One thing that frustrates me a lot is that I went through the entire surgery, the painful recovery, and I’m not really better than I was. Or rather, the things that were a problem but not bothering me (uterine prolapse) are resolved. The things that were bothering me (herniated back vaginal wall, making bowel movements difficult) are still problems. (Sorry, I know it’s icky to read about. Imagine having to live with it, double ick.) Plus I have soreness in places I didn’t use to have soreness, chronic sacral pain and a tightness that makes me wonder if intercourse is a physical impossibility.

So today I had my second appointment with Celia, the physical therapist. She specializes in pelvic floor issues, and to my relief, she is very sensitive about what the experience is like for me (for all her clients, I am sure). During the first appointment, all we did was talk about what I was experiencing. She mentioned what she thought might be issues and already gave me something to work on, without having to touch me.

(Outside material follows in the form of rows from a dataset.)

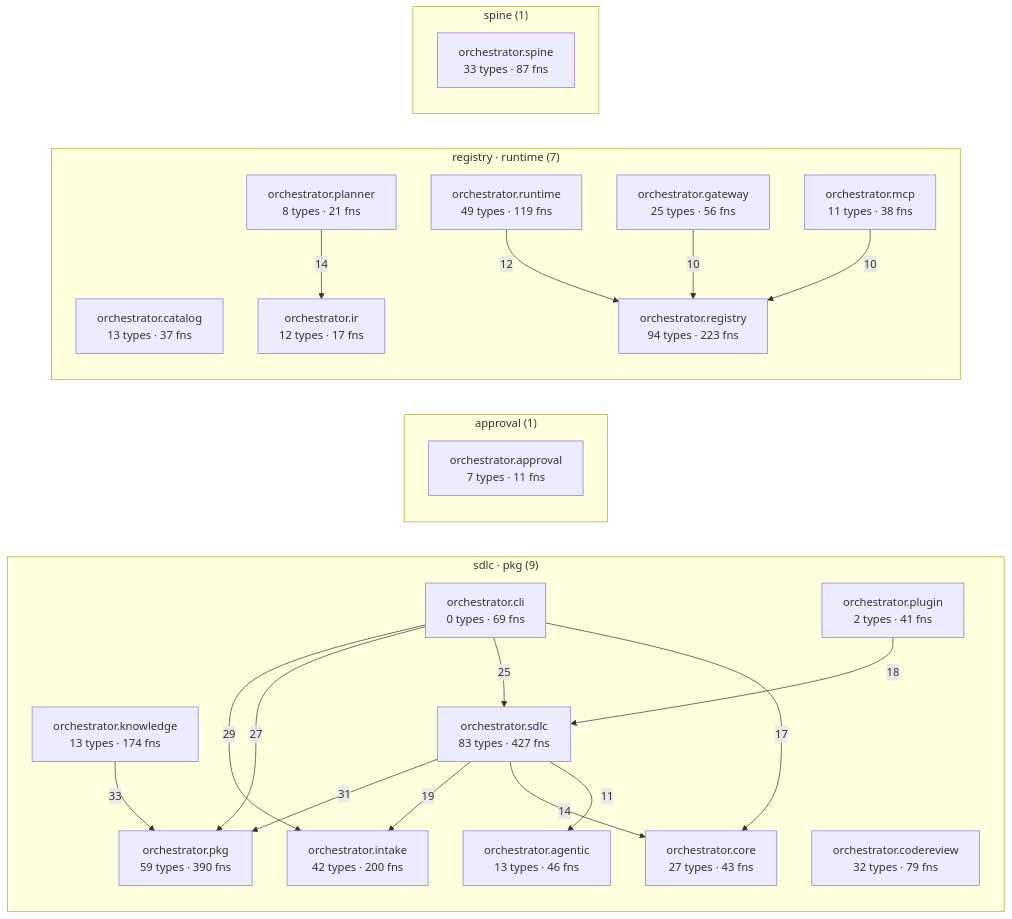
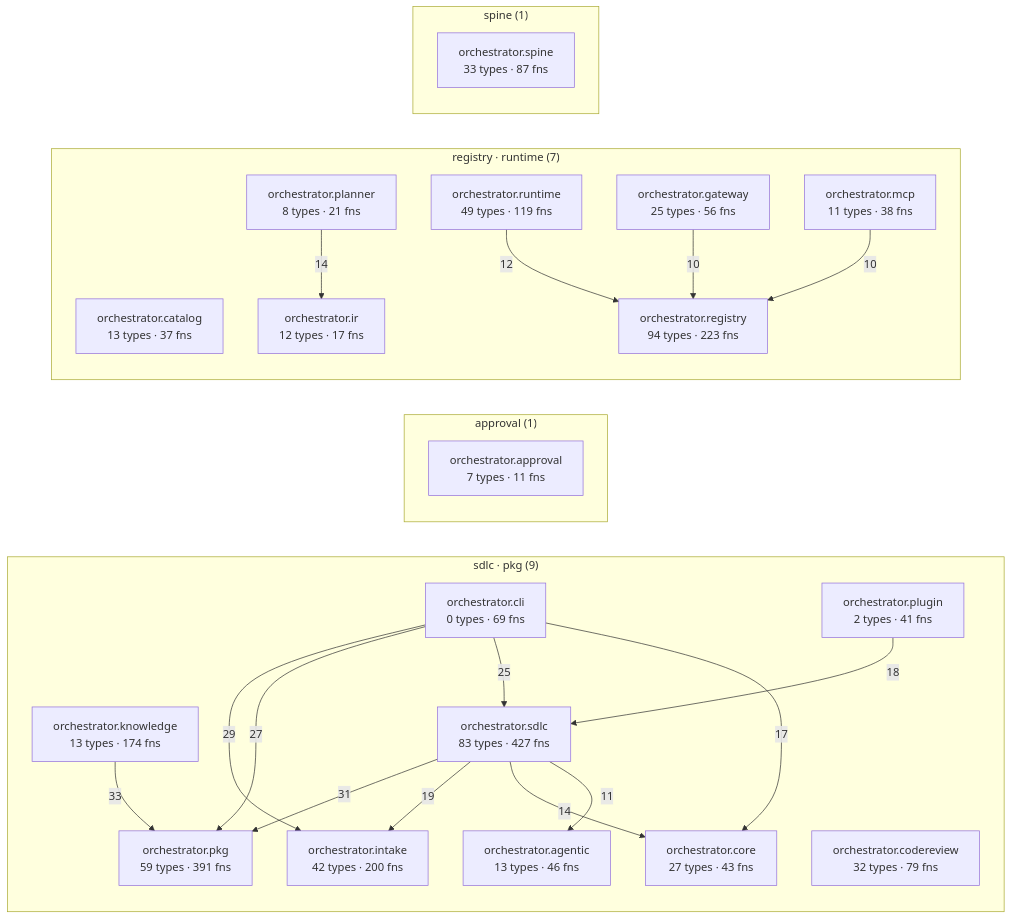
Before and after one commit to synaptixs/spine: the diagram in episteme/architecture.md, drawn with Mermaid. The commit also changed other lines of this file and 9 other files, not shown here.

````diff
--- a/episteme/architecture.md
+++ b/episteme/architecture.md
@@ -54,43 +54,43 @@
 ```mermaid
 flowchart LR
   subgraph c_1["sdlc · pkg (9)"]
     aorchestratoragentic["orchestrator.agentic<br/>13 types · 46 fns"]
     aorchestratorcli["orchestrator.cli<br/>0 types · 69 fns"]
     aorchestratorcodereview["orchestrator.codereview<br/>32 types · 79 fns"]
     aorchestratorcore["orchestrator.core<br/>27 types · 43 fns"]
     aorchestratorintake["orchestrator.intake<br/>42 types · 200 fns"]
     aorchestratorknowledge["orchestrator.knowledge<br/>13 types · 174 fns"]
-    aorchestratorpkg["orchestrator.pkg<br/>59 types · 390 fns"]
+    aorchestratorpkg["orchestrator.pkg<br/>59 types · 391 fns"]
     aorchestratorplugin["orchestrator.plugin<br/>2 types · 41 fns"]
     aorchestratorsdlc["orchestrator.sdlc<br/>83 types · 427 fns"]
   end
   subgraph c_2["approval (1)"]
     aorchestratorapproval["orchestrator.approval<br/>7 types · 11 fns"]
   end
   subgraph c_3["registry · runtime (7)"]
     aorchestratorcatalog["orchestrator.catalog<br/>13 types · 37 fns"]
     aorchestratorgateway["orchestrator.gateway<br/>25 types · 56 fns"]
     aorchestratorir["orchestrator.ir<br/>12 types · 17 fns"]
     aorchestratormcp["orchestrator.mcp<br/>11 types · 38 fns"]
     aorchestratorplanner["orchestrator.planner<br/>8 types · 21 fns"]
     aorchestratorregistry["orchestrator.registry<br/>94 types · 223 fns"]
     aorchestratorruntime["orchestrator.runtime<br/>49 types · 119 fns"]
   end
   subgraph c_10["spine (1)"]
     aorchestratorspine["orchestrator.spine<br/>33 types · 87 fns"]
   end
   aorchestratorknowledge -->|33| aorchestratorpkg
   aorchestratorsdlc -->|31| aorchestratorpkg
   aorchestratorcli -->|29| aorchestratorintake
   aorchestratorcli -->|27| aorchestratorpkg
   aorchestratorcli -->|25| aorchestratorsdlc
   aorchestratorsdlc -->|19| aorchestratorintake
   aorchestratorplugin -->|18| aorchestratorsdlc
   aorchestratorcli -->|17| aorchestratorcore
   aorchestratorplanner -->|14| aorchestratorir
   aorchestratorsdlc -->|14| aorchestratorcore
   aorchestratorruntime -->|12| aorchestratorregistry
   aorchestratorsdlc -->|11| aorchestratoragentic
   aorchestratorgateway -->|10| aorchestratorregistry
   aorchestratormcp -->|10| aorchestratorregistry
 ```
````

Today the agenda included a vaginal exam. She told me though that we didn’t have to do it today if I didn’t want. We didn’t have to do it at all, she said–it would be helpful for her to have more information, but she wouldn’t do an exam if I didn’t want to. I decided I did want it though, because I really would like to get the issues resolved, and I think that’s more likely if she knows exactly what’s going on.

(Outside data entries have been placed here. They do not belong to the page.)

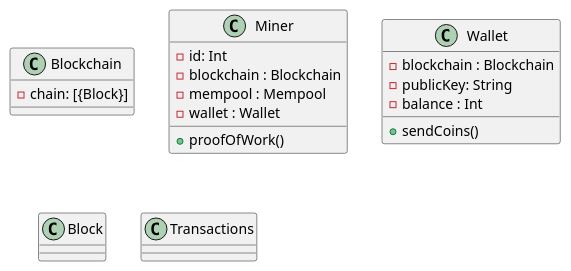
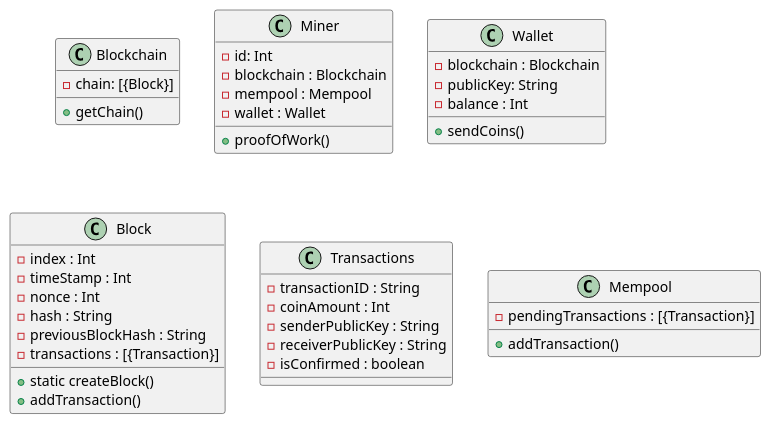
One commit to valleria-web/blockchain_prototype changed the diagram in blockchainV1.plantUML. Above: the diagram before and after it, drawn with PlantUML. The commit also changed 6 other files, not shown here.

Commit message:
blockTransactionsMempool

```diff
--- a/blockchainV1.plantUML
+++ b/blockchainV1.plantUML
@@ -1,29 +1,48 @@
 @startuml blockchainV1 
 
 class Blockchain {
   - chain: [{Block}]
+  + getChain()
 }
 
 class Miner {
   - id: Int
   - blockchain : Blockchain
   - mempool : Mempool
   - wallet : Wallet
   + proofOfWork()
 }
 
 class Wallet  {
   - blockchain : Blockchain
   - publicKey: String
   - balance : Int
   + sendCoins()
 }
 
 
 class Block{
+  - index : Int
+  - timeStamp : Int
+  - nonce : Int
+  - hash : String
+  - previousBlockHash : String
+  - transactions : [{Transaction}]
+  + static createBlock()
+  + addTransaction()
 }
 
 class Transactions {
+  - transactionID : String
+  - coinAmount : Int
+  - senderPublicKey : String
+  - receiverPublicKey : String
+  - isConfirmed : boolean
+}
+
+class Mempool{
+  - pendingTransactions : [{Transaction}]
+  + addTransaction()
 }
 
 @enduml
```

Okay then, Celia said. But she also reminded me that we could stop at any point if I needed to. I’m in charge, she told me. Clearly she’s experienced at working with women who have some kind of trauma history.

She did everything right, and it was essentially fine. She’d ask me though if something hurt, and if so, how much on a scale of 1-10. I could never answer that. I couldn’t really distinguish between what felt like pressure and what hurt. I felt confused. I think I was holding myself so tight and protected that there was not much brain space left for noticing sensations.

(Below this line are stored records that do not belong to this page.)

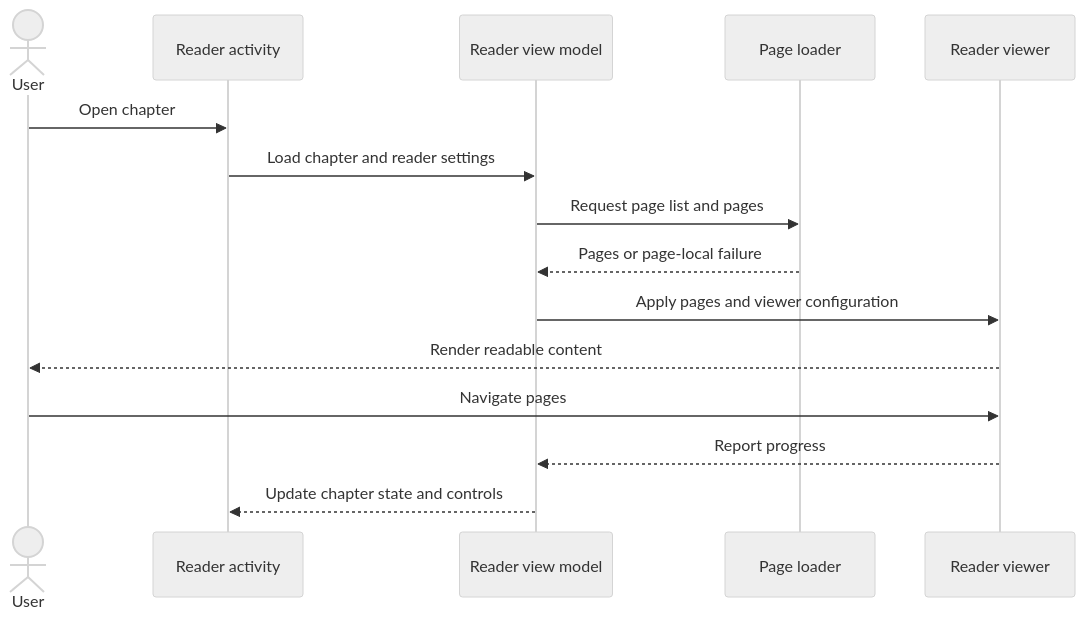
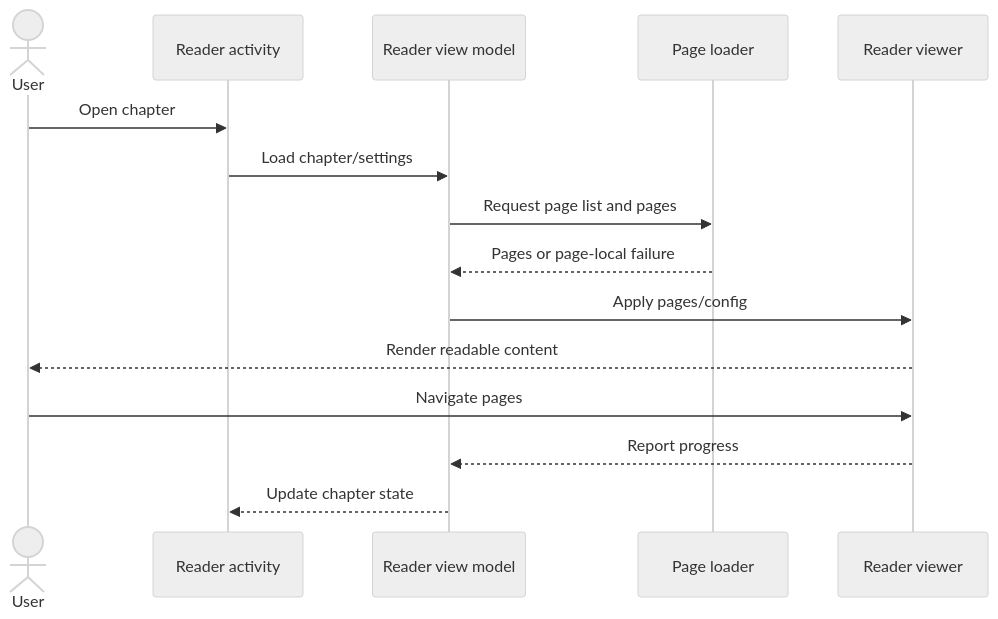
One commit to FancyCorey/komikku-KMK changed the first of 5 diagrams in docs/kmk/feature-guides/reading-schedule-completion-and-chapter-navigation.md. Above: the diagram before and after it, drawn with Mermaid (neutral theme). The commit also changed 9 other files, not shown here.

Commit message:
Improve Mermaid diagram readability

````diff
--- a/docs/kmk/feature-guides/reading-schedule-completion-and-chapter-navigation.md
+++ b/docs/kmk/feature-guides/reading-schedule-completion-and-chapter-navigation.md
@@ -25,18 +25,18 @@
 ```mermaid
 sequenceDiagram
     actor User
     participant Activity as Reader activity
     participant Model as Reader view model
     participant Loader as Page loader
     participant Viewer as Reader viewer
 
     User->>Activity: Open chapter
-    Activity->>Model: Load chapter and reader settings
+    Activity->>Model: Load chapter/settings
     Model->>Loader: Request page list and pages
     Loader-->>Model: Pages or page-local failure
-    Model->>Viewer: Apply pages and viewer configuration
+    Model->>Viewer: Apply pages/config
     Viewer-->>User: Render readable content
     User->>Viewer: Navigate pages
     Viewer-->>Model: Report progress
-    Model-->>Activity: Update chapter state and controls
+    Model-->>Activity: Update chapter state
 ```
````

Celia paused in the middle to make sure I was okay and could keep going. I was pretty tense at that point, so she wasn’t wrong to check in.

“No, keep going,” I said. “I’d rather just get it over with.”

“I’m not sure that’s the best thing,” she replied. “It’s never a good thing to rush with your body. It doesn’t matter if we do the whole exam today or some of it next time or never do the rest of it. But it matters if you aren’t feeling okay.”

We eventually did keep going a bit longer, and then she decided that was enough. I’m glad now that she did, because after she left, I dressed and took off on my way home, I realized that I was sore. Not too bad, and it’s already better, but I wasn’t able to notice it while I was still in the office.

I’ve been thinking about this appointment and especially about my “keep going and get it over with” approach. I think that’s my approach to a lot of things, physical and sexual things, and also demands and stress at work. I override any instincts I might have to stop (or I don’t listen to them or maybe don’t even have them). I can see that Celia’s right, that rushing might not be the best approach. I wonder what it might mean to slow down and pay attention to what my body feels. It could be hard at first, but perhaps I could learn to sense my reactions in the moment and not an hour or a day or a year or many years later?

I’m grateful to have this realization in the presence of a sensitive and concerned practitioner, rather than in the middle of a situation where I might feel some external pressure to keep going. Isn’t that interesting? I didn’t expect to be grateful for anything about this physical therapy.


P.S. Nice post by alisonslist on what pelvic floor PT is like. Since I’m still in the diagnostic phase, I can’t speak yet to whether I’ll have a similar experience.